__Extracted data entries__
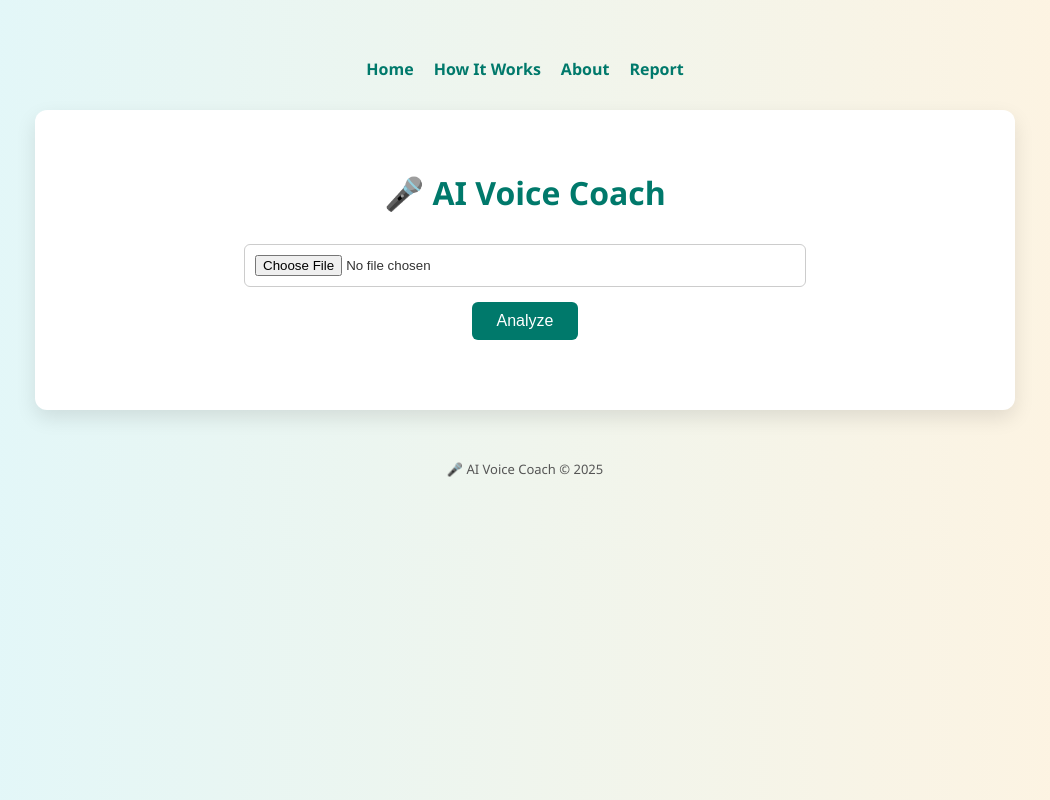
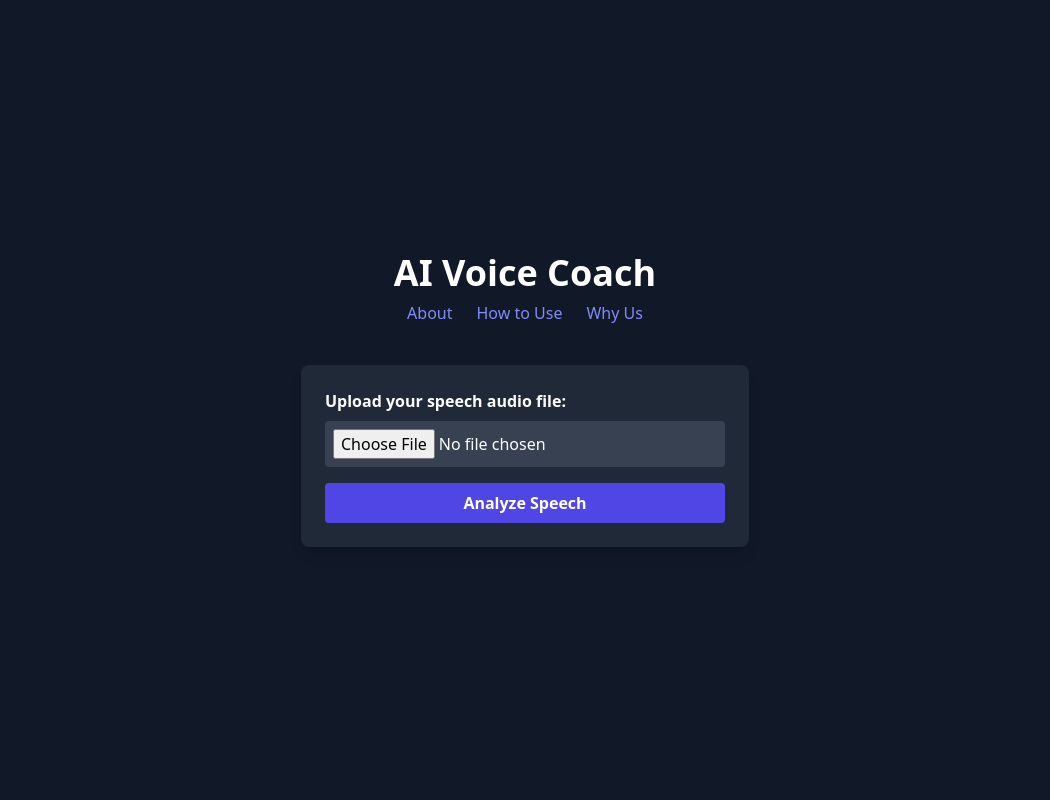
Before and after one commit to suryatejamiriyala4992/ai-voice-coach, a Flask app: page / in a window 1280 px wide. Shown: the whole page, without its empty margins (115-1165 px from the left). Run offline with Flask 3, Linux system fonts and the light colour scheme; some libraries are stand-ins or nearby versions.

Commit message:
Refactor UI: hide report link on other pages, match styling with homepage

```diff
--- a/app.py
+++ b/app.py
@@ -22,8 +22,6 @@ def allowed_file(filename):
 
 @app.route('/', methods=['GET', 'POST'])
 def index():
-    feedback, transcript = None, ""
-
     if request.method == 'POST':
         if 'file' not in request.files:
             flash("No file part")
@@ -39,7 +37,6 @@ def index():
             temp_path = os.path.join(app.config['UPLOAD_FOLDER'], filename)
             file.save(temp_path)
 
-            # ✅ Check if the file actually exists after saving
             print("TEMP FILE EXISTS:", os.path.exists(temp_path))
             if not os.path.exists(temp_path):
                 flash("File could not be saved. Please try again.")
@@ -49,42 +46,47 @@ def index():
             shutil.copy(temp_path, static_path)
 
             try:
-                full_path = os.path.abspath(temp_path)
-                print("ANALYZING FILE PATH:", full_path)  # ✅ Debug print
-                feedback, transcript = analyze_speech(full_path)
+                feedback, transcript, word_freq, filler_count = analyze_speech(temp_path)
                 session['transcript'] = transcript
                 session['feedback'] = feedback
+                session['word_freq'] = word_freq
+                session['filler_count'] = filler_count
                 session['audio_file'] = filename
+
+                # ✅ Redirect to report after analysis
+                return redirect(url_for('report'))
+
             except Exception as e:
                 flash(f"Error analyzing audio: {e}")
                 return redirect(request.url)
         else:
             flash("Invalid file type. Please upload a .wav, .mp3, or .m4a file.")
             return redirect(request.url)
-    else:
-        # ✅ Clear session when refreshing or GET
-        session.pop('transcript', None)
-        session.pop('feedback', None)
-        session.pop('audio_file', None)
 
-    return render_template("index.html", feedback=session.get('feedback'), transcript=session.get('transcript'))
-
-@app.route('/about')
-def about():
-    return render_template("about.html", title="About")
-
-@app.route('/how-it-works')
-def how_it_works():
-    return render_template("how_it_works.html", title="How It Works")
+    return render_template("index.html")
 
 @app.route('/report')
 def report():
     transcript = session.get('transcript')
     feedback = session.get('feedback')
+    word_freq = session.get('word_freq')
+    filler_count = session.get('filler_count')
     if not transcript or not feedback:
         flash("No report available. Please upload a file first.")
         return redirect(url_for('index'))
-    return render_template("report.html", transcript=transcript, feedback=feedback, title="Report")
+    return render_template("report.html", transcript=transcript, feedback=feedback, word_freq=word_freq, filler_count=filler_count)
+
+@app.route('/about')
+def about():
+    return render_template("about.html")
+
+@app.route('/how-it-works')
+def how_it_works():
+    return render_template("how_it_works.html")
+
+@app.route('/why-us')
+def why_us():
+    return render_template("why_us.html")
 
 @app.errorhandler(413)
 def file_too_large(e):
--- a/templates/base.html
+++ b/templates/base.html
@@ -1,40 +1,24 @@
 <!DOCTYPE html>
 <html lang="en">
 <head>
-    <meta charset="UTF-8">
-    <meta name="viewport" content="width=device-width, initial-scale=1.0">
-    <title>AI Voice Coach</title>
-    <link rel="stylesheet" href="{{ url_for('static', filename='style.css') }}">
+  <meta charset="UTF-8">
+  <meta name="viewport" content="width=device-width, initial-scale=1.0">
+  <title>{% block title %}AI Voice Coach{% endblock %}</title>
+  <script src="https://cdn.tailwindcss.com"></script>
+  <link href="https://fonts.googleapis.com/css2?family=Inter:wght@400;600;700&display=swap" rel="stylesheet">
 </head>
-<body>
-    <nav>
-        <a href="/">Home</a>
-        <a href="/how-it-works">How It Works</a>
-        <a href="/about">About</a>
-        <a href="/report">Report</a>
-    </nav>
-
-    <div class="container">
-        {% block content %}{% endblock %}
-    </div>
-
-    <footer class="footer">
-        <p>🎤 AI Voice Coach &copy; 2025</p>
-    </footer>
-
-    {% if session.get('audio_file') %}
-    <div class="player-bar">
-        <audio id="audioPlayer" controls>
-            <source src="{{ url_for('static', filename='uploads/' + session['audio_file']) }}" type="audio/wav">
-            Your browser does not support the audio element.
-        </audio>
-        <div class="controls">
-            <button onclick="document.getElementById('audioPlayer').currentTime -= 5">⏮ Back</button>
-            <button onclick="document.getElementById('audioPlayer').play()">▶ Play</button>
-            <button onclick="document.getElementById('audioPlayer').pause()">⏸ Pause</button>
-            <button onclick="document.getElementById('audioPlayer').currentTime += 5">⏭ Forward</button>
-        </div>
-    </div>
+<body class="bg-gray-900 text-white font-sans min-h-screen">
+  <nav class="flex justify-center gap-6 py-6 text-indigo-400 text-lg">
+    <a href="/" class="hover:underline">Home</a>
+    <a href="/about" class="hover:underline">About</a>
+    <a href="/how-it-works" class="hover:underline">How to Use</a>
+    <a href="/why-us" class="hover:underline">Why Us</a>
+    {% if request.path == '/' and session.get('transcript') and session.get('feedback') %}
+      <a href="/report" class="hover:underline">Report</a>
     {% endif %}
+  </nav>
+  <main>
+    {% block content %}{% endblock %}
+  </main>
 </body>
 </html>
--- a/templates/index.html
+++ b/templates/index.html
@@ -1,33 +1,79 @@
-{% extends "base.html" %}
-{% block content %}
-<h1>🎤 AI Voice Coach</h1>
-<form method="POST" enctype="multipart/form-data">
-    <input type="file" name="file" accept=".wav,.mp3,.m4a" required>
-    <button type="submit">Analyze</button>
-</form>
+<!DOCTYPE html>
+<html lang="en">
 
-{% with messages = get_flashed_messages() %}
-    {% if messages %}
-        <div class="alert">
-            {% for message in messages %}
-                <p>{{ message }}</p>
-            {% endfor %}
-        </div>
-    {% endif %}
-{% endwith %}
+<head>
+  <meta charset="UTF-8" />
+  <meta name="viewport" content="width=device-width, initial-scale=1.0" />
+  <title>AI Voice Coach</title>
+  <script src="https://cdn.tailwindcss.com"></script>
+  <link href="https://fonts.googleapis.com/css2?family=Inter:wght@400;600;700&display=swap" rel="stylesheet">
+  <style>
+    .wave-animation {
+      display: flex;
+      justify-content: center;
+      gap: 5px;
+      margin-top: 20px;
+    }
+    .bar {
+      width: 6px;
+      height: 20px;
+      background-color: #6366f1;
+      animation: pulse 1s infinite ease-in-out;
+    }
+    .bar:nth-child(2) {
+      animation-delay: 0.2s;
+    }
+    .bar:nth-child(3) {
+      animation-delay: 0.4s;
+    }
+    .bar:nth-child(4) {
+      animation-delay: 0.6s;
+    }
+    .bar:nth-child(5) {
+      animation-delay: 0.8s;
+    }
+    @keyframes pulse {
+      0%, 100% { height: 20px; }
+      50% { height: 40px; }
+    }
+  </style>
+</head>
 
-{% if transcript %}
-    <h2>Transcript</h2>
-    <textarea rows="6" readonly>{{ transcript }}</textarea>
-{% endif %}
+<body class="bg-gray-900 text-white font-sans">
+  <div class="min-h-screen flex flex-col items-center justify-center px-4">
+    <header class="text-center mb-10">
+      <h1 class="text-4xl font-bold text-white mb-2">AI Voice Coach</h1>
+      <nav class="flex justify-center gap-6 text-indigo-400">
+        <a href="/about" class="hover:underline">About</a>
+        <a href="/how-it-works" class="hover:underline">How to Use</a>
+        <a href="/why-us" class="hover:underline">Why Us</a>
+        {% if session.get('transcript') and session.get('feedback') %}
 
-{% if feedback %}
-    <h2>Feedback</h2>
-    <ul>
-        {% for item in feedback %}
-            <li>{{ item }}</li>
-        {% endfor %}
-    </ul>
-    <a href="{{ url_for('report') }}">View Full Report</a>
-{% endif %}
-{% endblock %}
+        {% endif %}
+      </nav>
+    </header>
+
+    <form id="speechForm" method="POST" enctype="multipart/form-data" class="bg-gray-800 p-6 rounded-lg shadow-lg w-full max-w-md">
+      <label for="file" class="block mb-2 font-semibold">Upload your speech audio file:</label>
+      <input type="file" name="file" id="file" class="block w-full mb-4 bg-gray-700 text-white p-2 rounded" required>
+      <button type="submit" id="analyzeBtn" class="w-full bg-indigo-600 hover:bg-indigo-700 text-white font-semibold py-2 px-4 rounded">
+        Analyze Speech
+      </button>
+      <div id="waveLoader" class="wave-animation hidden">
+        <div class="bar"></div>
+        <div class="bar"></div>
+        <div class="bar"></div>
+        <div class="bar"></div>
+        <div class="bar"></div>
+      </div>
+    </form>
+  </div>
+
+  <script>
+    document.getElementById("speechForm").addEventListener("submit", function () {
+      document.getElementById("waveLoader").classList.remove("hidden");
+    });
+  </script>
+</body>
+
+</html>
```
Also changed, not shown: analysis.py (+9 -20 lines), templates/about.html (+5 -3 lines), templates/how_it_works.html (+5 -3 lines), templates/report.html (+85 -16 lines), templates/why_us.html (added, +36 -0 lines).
--
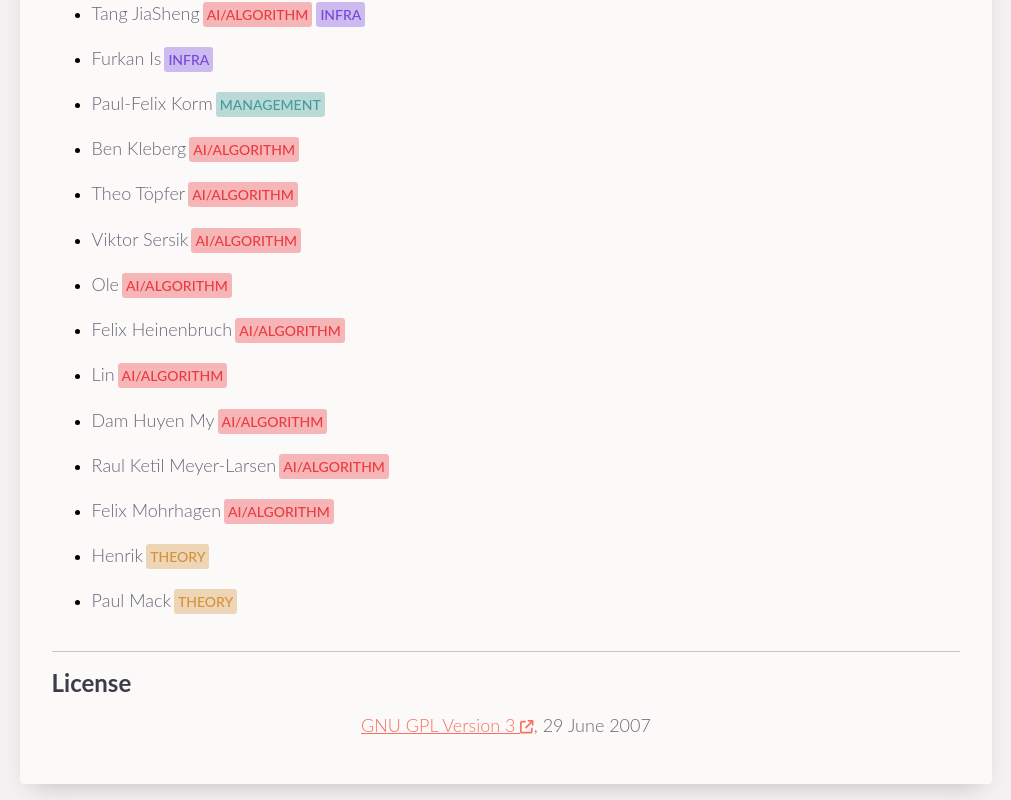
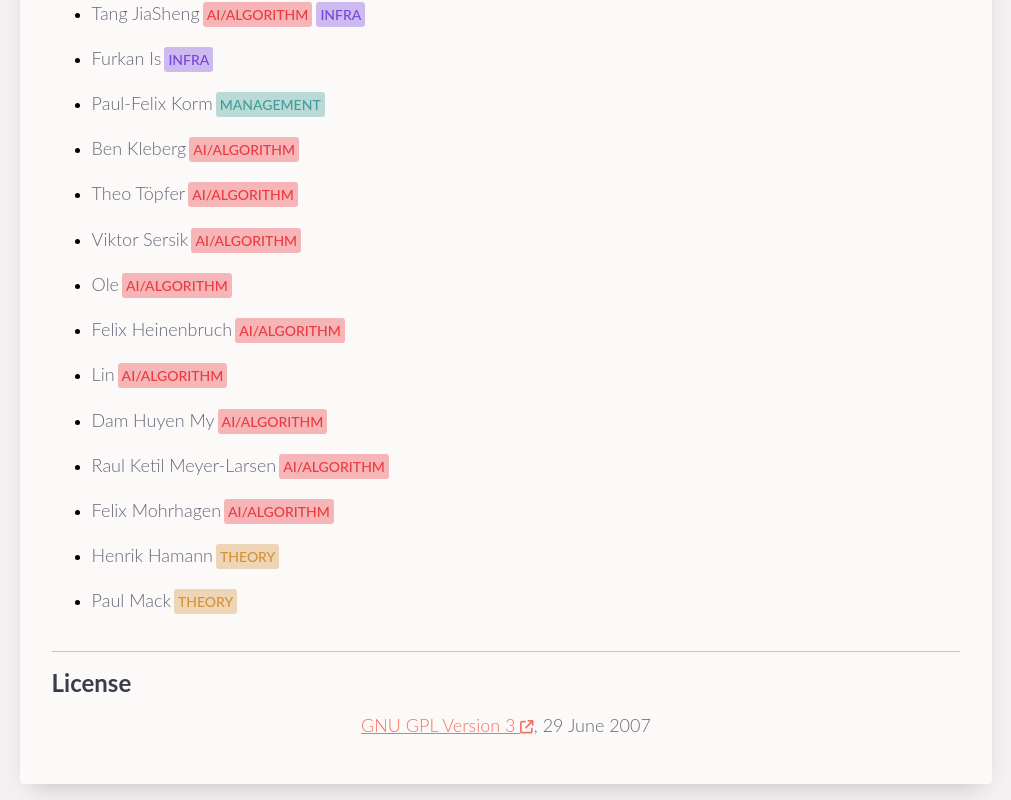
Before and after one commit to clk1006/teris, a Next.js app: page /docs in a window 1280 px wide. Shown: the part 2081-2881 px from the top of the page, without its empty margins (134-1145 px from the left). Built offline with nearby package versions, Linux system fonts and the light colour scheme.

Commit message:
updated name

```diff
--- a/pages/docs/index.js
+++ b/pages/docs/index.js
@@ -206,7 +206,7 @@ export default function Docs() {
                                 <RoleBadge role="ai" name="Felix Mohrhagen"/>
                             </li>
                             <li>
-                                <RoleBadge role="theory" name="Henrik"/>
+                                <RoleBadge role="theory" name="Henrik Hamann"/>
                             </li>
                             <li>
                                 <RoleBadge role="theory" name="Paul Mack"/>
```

__Task brief__
Out of the entries, report each line that contains the word "audioPlayer".

__Answer to this exercise__
-        <audio id="audioPlayer" controls>
-            <button onclick="document.getElementById('audioPlayer').currentTime -= 5">⏮ Back</button>
-            <button onclick="document.getElementById('audioPlayer').play()">▶ Play</button>
-            <button onclick="document.getElementById('audioPlayer').pause()">⏸ Pause</button>
-            <button onclick="document.getElementById('audioPlayer').currentTime += 5">⏭ Forward</button>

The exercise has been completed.